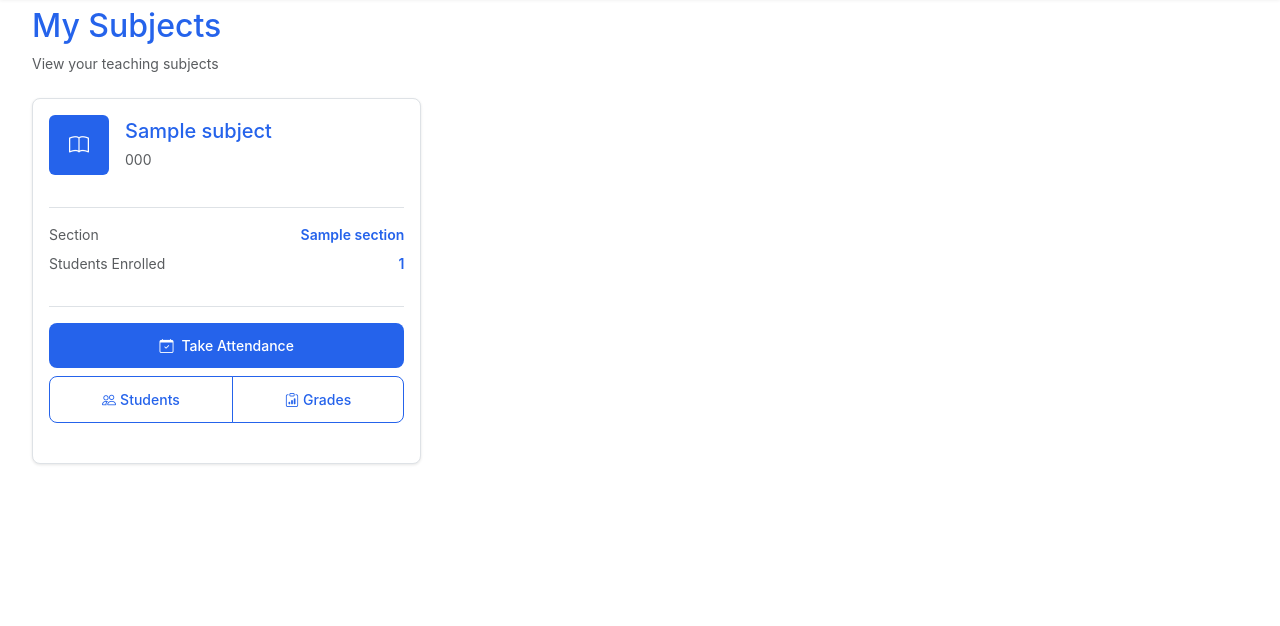
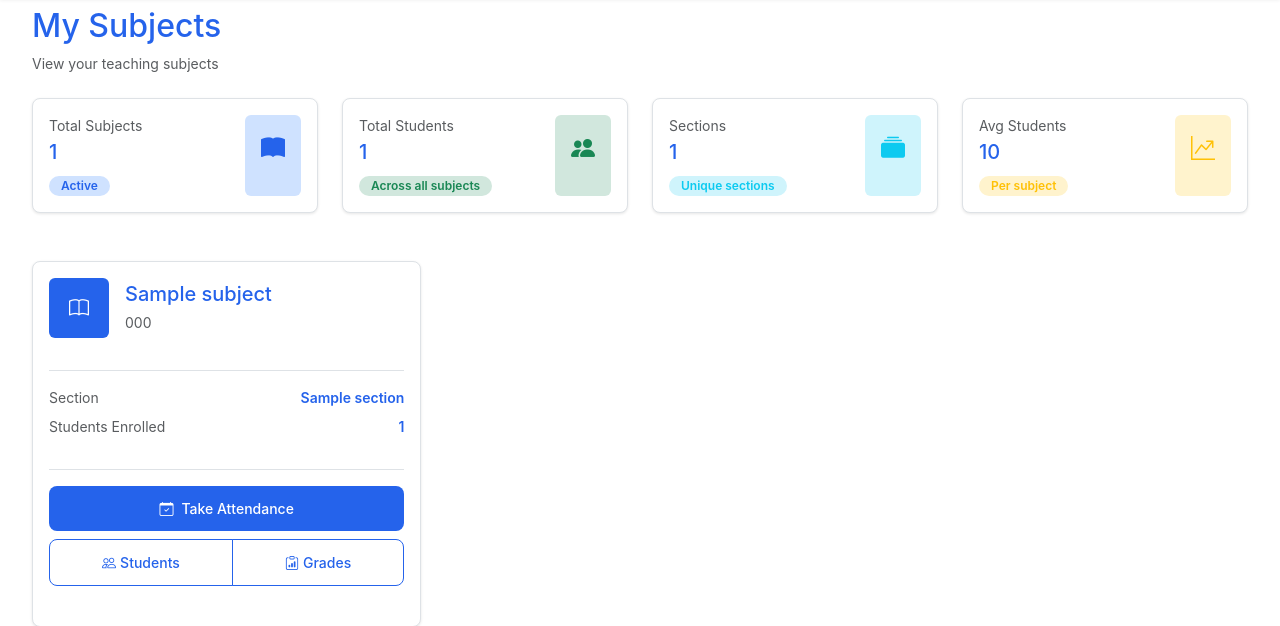
Before and after one commit to ramisys/ADS-EduLog, a Django app: template teachers/templates/teachers/subjects.html in a window 1280 px wide. Shown: the part 81-707 px from the top of the page. Run offline with Django 3.2, Linux system fonts and the light colour scheme; the template is opened without the code that fills it: most values are stand-ins (such as "Sample title", 1, 10 or a date in 2020).

Commit message:
Added quick stats summary in subjects

```diff
--- a/teachers/templates/teachers/subjects.html
+++ b/teachers/templates/teachers/subjects.html
@@ -7,6 +7,73 @@
     <div class="mb-4">
       <h2 class="text-primary">My Subjects</h2>
       <p class="text-muted small">View your teaching subjects</p>
+    </div>
+
+    <!-- Quick Stats Summary -->
+    <div class="row g-4 mb-4">
+      <!-- Total Subjects -->
+      <div class="col-12 col-md-6 col-lg-3">
+        <div class="card border rounded-3 p-3">
+          <div class="d-flex justify-content-between">
+            <div>
+              <p class="text-muted small mb-1">Total Subjects</p>
+              <h5 class="text-primary mb-2">{{ total_subjects }}</h5>
+              <span class="badge bg-primary-subtle text-primary">Active</span>
+            </div>
+            <div class="bg-primary-subtle p-3 rounded">
+              <i class="bi bi-book-fill text-primary fs-4"></i>
+            </div>
+          </div>
+        </div>
+      </div>
+
+      <!-- Total Students -->
+      <div class="col-12 col-md-6 col-lg-3">
+        <div class="card border rounded-3 p-3">
+          <div class="d-flex justify-content-between">
+            <div>
+              <p class="text-muted small mb-1">Total Students</p>
+              <h5 class="text-primary mb-2">{{ total_students }}</h5>
+              <span class="badge bg-success-subtle text-success">Across all subjects</span>
+            </div>
+            <div class="bg-success-subtle p-3 rounded">
+              <i class="bi bi-people-fill text-success fs-4"></i>
+            </div>
+          </div>
+        </div>
+      </div>
+
+      <!-- Total Sections -->
+      <div class="col-12 col-md-6 col-lg-3">
+        <div class="card border rounded-3 p-3">
+          <div class="d-flex justify-content-between">
+            <div>
+              <p class="text-muted small mb-1">Sections</p>
+              <h5 class="text-primary mb-2">{{ total_sections }}</h5>
+              <span class="badge bg-info-subtle text-info">Unique sections</span>
+            </div>
+            <div class="bg-info-subtle p-3 rounded">
+              <i class="bi bi-collection-fill text-info fs-4"></i>
+            </div>
+          </div>
+        </div>
+      </div>
+
+      <!-- Avg Students per Subject -->
+      <div class="col-12 col-md-6 col-lg-3">
+        <div class="card border rounded-3 p-3">
+          <div class="d-flex justify-content-between">
+            <div>
+              <p class="text-muted small mb-1">Avg Students</p>
+              <h5 class="text-primary mb-2">{{ avg_students_per_subject }}</h5>
+              <span class="badge bg-warning-subtle text-warning">Per subject</span>
+            </div>
+            <div class="bg-warning-subtle p-3 rounded">
+              <i class="bi bi-graph-up-arrow text-warning fs-4"></i>
+            </div>
+          </div>
+        </div>
+      </div>
     </div>
 
     <!-- SUBJECT LIST -->
```
Also changed, not shown: teachers/views.py (+21 -0 lines).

::::::::::

- [Task] Report each line in the preceding entries that holds the string "muted".

- [Worked solution]
       <p class="text-muted small">View your teaching subjects</p>
+              <p class="text-muted small mb-1">Total Subjects</p>
+              <p class="text-muted small mb-1">Total Students</p>
+              <p class="text-muted small mb-1">Sections</p>
+              <p class="text-muted small mb-1">Avg Students</p>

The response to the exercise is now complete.